──────── Records shown ────────

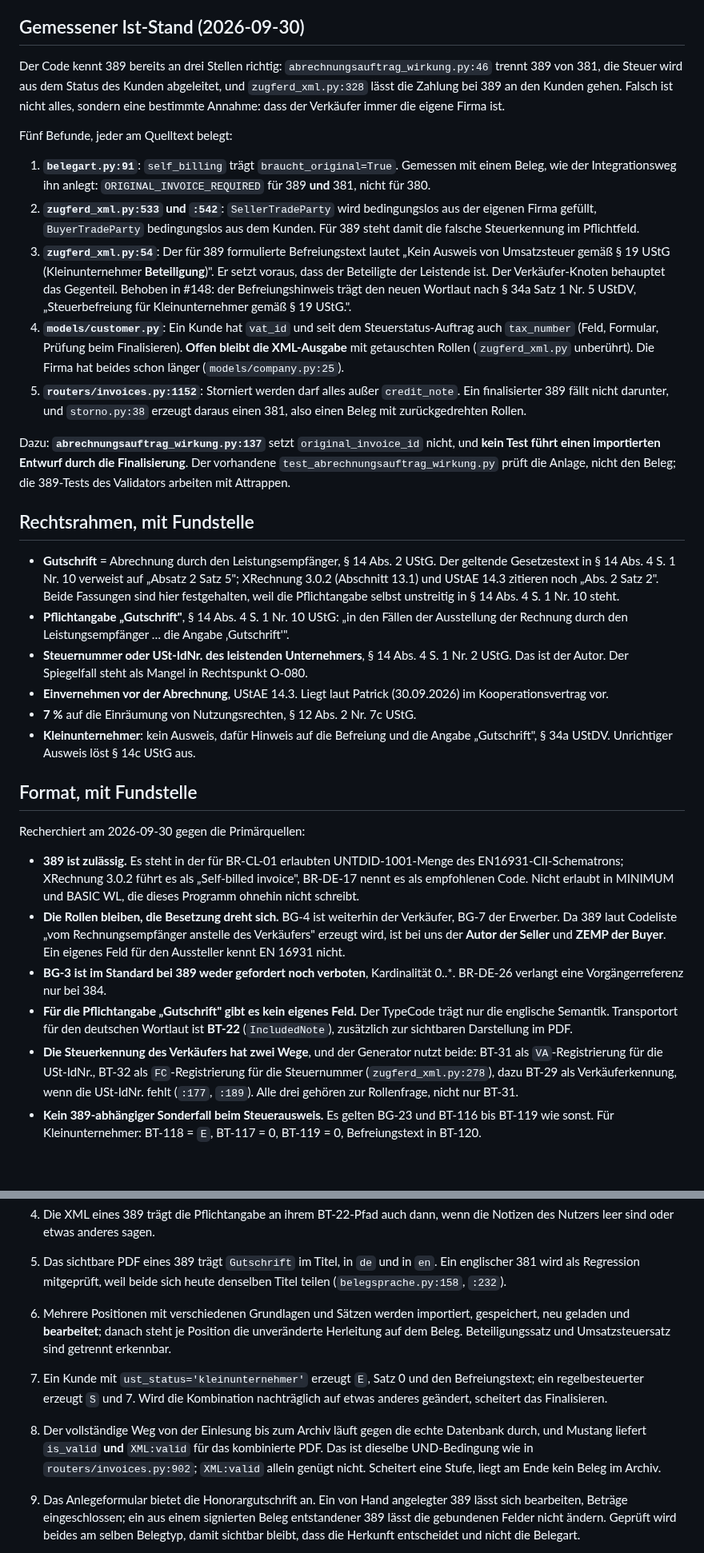
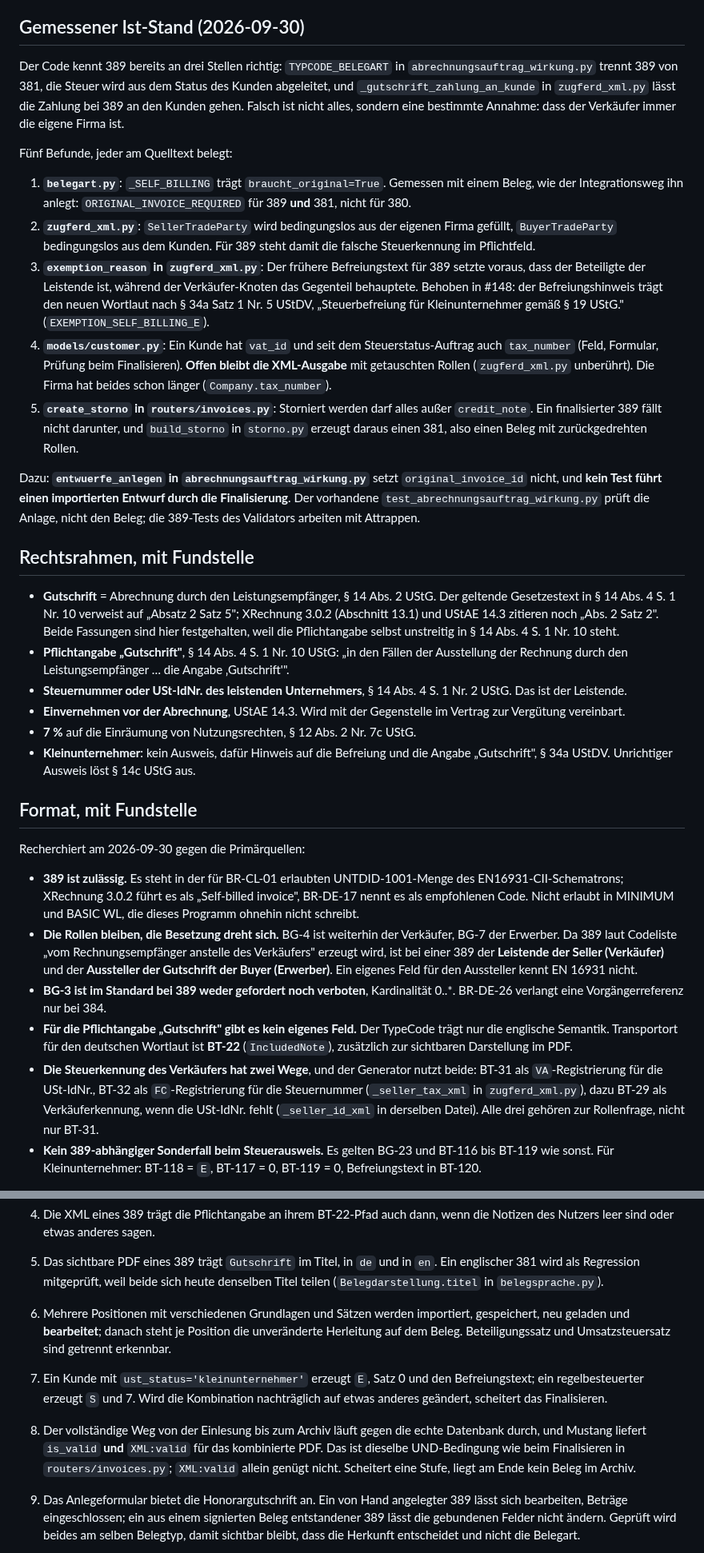
Before and after one commit to abgehakt-zugferd/abgehakt-e-rechnung, a Markdown page: docs/specs/gutschriftverfahren-389.md, 2 parts joined by grey strips. Shown at 80% size. Drawn GitHub-style; blank space fills up the shorter version.

Commit message:
Doku: Gutschriftverfahren-Spec allgemein formuliert

```diff
--- a/docs/specs/gutschriftverfahren-389.md
+++ b/docs/specs/gutschriftverfahren-389.md
@@ -46,33 +72,36 @@ damit niemand die Honorargutschrift für die Korrektur einer Rechnung hält.
 
 ## Gemessener Ist-Stand (2026-09-30)
 
-Der Code kennt 389 bereits an drei Stellen richtig: `abrechnungsauftrag_wirkung.py:46`
-trennt 389 von 381, die Steuer wird aus dem Status des Kunden abgeleitet, und
-`zugferd_xml.py:328` lässt die Zahlung bei 389 an den Kunden gehen. Falsch ist nicht alles,
+Der Code kennt 389 bereits an drei Stellen richtig: `TYPCODE_BELEGART` in
+`abrechnungsauftrag_wirkung.py` trennt 389 von 381, die Steuer wird aus dem Status des
+Kunden abgeleitet, und `_gutschrift_zahlung_an_kunde` in `zugferd_xml.py` lässt die
+Zahlung bei 389 an den Kunden gehen. Falsch ist nicht alles,
 sondern eine bestimmte Annahme: dass der Verkäufer immer die eigene Firma ist.
 
 Fünf Befunde, jeder am Quelltext belegt:
 
-1. **`belegart.py:91`**: `self_billing` trägt `braucht_original=True`. Gemessen mit einem
+1. **`belegart.py`**: `_SELF_BILLING` trägt `braucht_original=True`. Gemessen mit einem
    Beleg, wie der Integrationsweg ihn anlegt: `ORIGINAL_INVOICE_REQUIRED` für 389 **und**
    381, nicht für 380.
-2. **`zugferd_xml.py:533` und `:542`**: `SellerTradeParty` wird bedingungslos aus der
+2. **`zugferd_xml.py`**: `SellerTradeParty` wird bedingungslos aus der
    eigenen Firma gefüllt, `BuyerTradeParty` bedingungslos aus dem Kunden. Für 389 steht
    damit die falsche Steuerkennung im Pflichtfeld.
-3. **`zugferd_xml.py:54`**: Der für 389 formulierte Befreiungstext lautet „Kein Ausweis von
-   Umsatzsteuer gemäß § 19 UStG (Kleinunternehmer **Beteiligung**)". Er setzt voraus, dass
-   der Beteiligte der Leistende ist. Der Verkäufer-Knoten behauptet das Gegenteil.
-   Behoben in #148: der Befreiungshinweis trägt den neuen Wortlaut nach
-   § 34a Satz 1 Nr. 5 UStDV, „Steuerbefreiung für Kleinunternehmer gemäß § 19 UStG.".
+3. **`exemption_reason` in `zugferd_xml.py`**: Der frühere Befreiungstext für 389 setzte
+   voraus, dass der Beteiligte der Leistende ist, während der Verkäufer-Knoten das
+   Gegenteil behauptete. Behoben in #148: der Befreiungshinweis trägt den neuen Wortlaut
+   nach § 34a Satz 1 Nr. 5 UStDV, „Steuerbefreiung für Kleinunternehmer gemäß § 19 UStG."
+   (`EXEMPTION_SELF_BILLING_E`).
 4. **`models/customer.py`**: Ein Kunde hat `vat_id` und seit dem Steuerstatus-Auftrag auch
    `tax_number` (Feld, Formular, Prüfung beim Finalisieren). **Offen bleibt die XML-Ausgabe**
    mit getauschten Rollen (`zugferd_xml.py` unberührt). Die Firma hat beides schon länger
-   (`models/company.py:25`).
-5. **`routers/invoices.py:1152`**: Storniert werden darf alles außer `credit_note`. Ein
-   finalisierter 389 fällt nicht darunter, und `storno.py:38` erzeugt daraus einen 381,
+   (`Company.tax_number`).
+5. **`create_storno` in `routers/invoices.py`**: Storniert werden darf alles außer
+   `credit_note`. Ein finalisierter 389 fällt nicht darunter, und `build_storno` in
+   `storno.py` erzeugt daraus einen 381,
    also einen Beleg mit zurückgedrehten Rollen.
 
-Dazu: **`abrechnungsauftrag_wirkung.py:137`** setzt `original_invoice_id` nicht, und **kein
+Dazu: **`entwuerfe_anlegen` in `abrechnungsauftrag_wirkung.py`** setzt `original_invoice_id`
+nicht, und **kein
 Test führt einen importierten Entwurf durch die Finalisierung**. Der vorhandene
 `test_abrechnungsauftrag_wirkung.py` prüft die Anlage, nicht den Beleg; die 389-Tests des
 Validators arbeiten mit Attrappen.
@@ -86,9 +115,9 @@ Validators arbeiten mit Attrappen.
 - **Pflichtangabe „Gutschrift"**, § 14 Abs. 4 S. 1 Nr. 10 UStG: „in den Fällen der
   Ausstellung der Rechnung durch den Leistungsempfänger … die Angabe ‚Gutschrift'".
 - **Steuernummer oder USt-IdNr. des leistenden Unternehmers**, § 14 Abs. 4 S. 1 Nr. 2 UStG.
-  Das ist der Autor. Der Spiegelfall steht als Mangel in Rechtspunkt O-080.
-- **Einvernehmen vor der Abrechnung**, UStAE 14.3. Liegt laut Patrick (30.09.2026) im
-  Kooperationsvertrag vor.
+  Das ist der Leistende.
+- **Einvernehmen vor der Abrechnung**, UStAE 14.3. Wird mit der Gegenstelle im Vertrag zur
+  Vergütung vereinbart.
 - **7 %** auf die Einräumung von Nutzungsrechten, § 12 Abs. 2 Nr. 7c UStG.
 - **Kleinunternehmer**: kein Ausweis, dafür Hinweis auf die Befreiung und die Angabe
   „Gutschrift", § 34a UStDV. Unrichtiger Ausweis löst § 14c UStG aus.
@@ -103,7 +132,8 @@ Recherchiert am 2026-09-30 gegen die Primärquellen:
   ohnehin nicht schreibt.
 - **Die Rollen bleiben, die Besetzung dreht sich.** BG-4 ist weiterhin der Verkäufer, BG-7
   der Erwerber. Da 389 laut Codeliste „vom Rechnungsempfänger anstelle des Verkäufers"
-  erzeugt wird, ist bei uns der **Autor der Seller** und **ZEMP der Buyer**. Ein eigenes
+  erzeugt wird, ist bei einer 389 der **Leistende der Seller (Verkäufer)** und der
+  **Aussteller der Gutschrift der Buyer (Erwerber)**. Ein eigenes
   Feld für den Aussteller kennt EN 16931 nicht.
 - **BG-3 ist im Standard bei 389 weder gefordert noch verboten**, Kardinalität 0..*.
   BR-DE-26 verlangt eine Vorgängerreferenz nur bei 384.
@@ -112,8 +142,9 @@ Recherchiert am 2026-09-30 gegen die Primärquellen:
   (`IncludedNote`), zusätzlich zur sichtbaren Darstellung im PDF.
 - **Die Steuerkennung des Verkäufers hat zwei Wege**, und der Generator nutzt beide:
   BT-31 als `VA`-Registrierung für die USt-IdNr., BT-32 als `FC`-Registrierung für die
-  Steuernummer (`zugferd_xml.py:278`), dazu BT-29 als Verkäuferkennung, wenn die USt-IdNr.
-  fehlt (`:177`, `:189`). Alle drei gehören zur Rollenfrage, nicht nur BT-31.
+  Steuernummer (`_seller_tax_xml` in `zugferd_xml.py`), dazu BT-29 als Verkäuferkennung,
+  wenn die USt-IdNr. fehlt (`_seller_id_xml` in derselben Datei). Alle drei gehören zur
+  Rollenfrage, nicht nur BT-31.
 - **Kein 389-abhängiger Sonderfall beim Steuerausweis.** Es gelten BG-23 und BT-116 bis
   BT-119 wie sonst. Für Kleinunternehmer: BT-118 = `E`, BT-117 = 0, BT-119 = 0,
   Befreiungstext in BT-120.
@@ -317,7 +355,7 @@ Jedes Kriterium nennt den Zustand, in dem es rot sein muss.
    Notizen des Nutzers leer sind oder etwas anderes sagen.
 5. Das sichtbare PDF eines 389 trägt `Gutschrift` im Titel, in `de` und in `en`. Ein
    englischer 381 wird als Regression mitgeprüft, weil beide sich heute denselben Titel
-   teilen (`belegsprache.py:158`, `:232`).
+   teilen (`Belegdarstellung.titel` in `belegsprache.py`).
 6. Mehrere Positionen mit verschiedenen Grundlagen und Sätzen werden importiert,
    gespeichert, neu geladen und **bearbeitet**; danach steht je Position die unveränderte
    Herleitung auf dem Beleg. Beteiligungssatz und Umsatzsteuersatz sind getrennt erkennbar.
@@ -326,7 +364,8 @@ Jedes Kriterium nennt den Zustand, in dem es rot sein muss.
    anderes geändert, scheitert das Finalisieren.
 8. Der vollständige Weg von der Einlesung bis zum Archiv läuft gegen die echte Datenbank
    durch, und Mustang liefert `is_valid` **und** `XML:valid` für das kombinierte PDF. Das
-   ist dieselbe UND-Bedingung wie in `routers/invoices.py:902`; `XML:valid` allein genügt
+   ist dieselbe UND-Bedingung wie beim Finalisieren in `routers/invoices.py`;
+   `XML:valid` allein genügt
    nicht. Scheitert eine Stufe, liegt am Ende kein Beleg im Archiv.
 
 9. Das Anlegeformular bietet die Honorargutschrift an. Ein von Hand angelegter 389 lässt
```
Also changed, not shown: other parts of docs/specs/gutschriftverfahren-389.md (+81 -47 lines).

────────

About this exercise:
Among the lines above, find those containing the word "allein" and copy each.

Solution to this problem:
-   ist dieselbe UND-Bedingung wie in `routers/invoices.py:902`; `XML:valid` allein genügt
+   `XML:valid` allein genügt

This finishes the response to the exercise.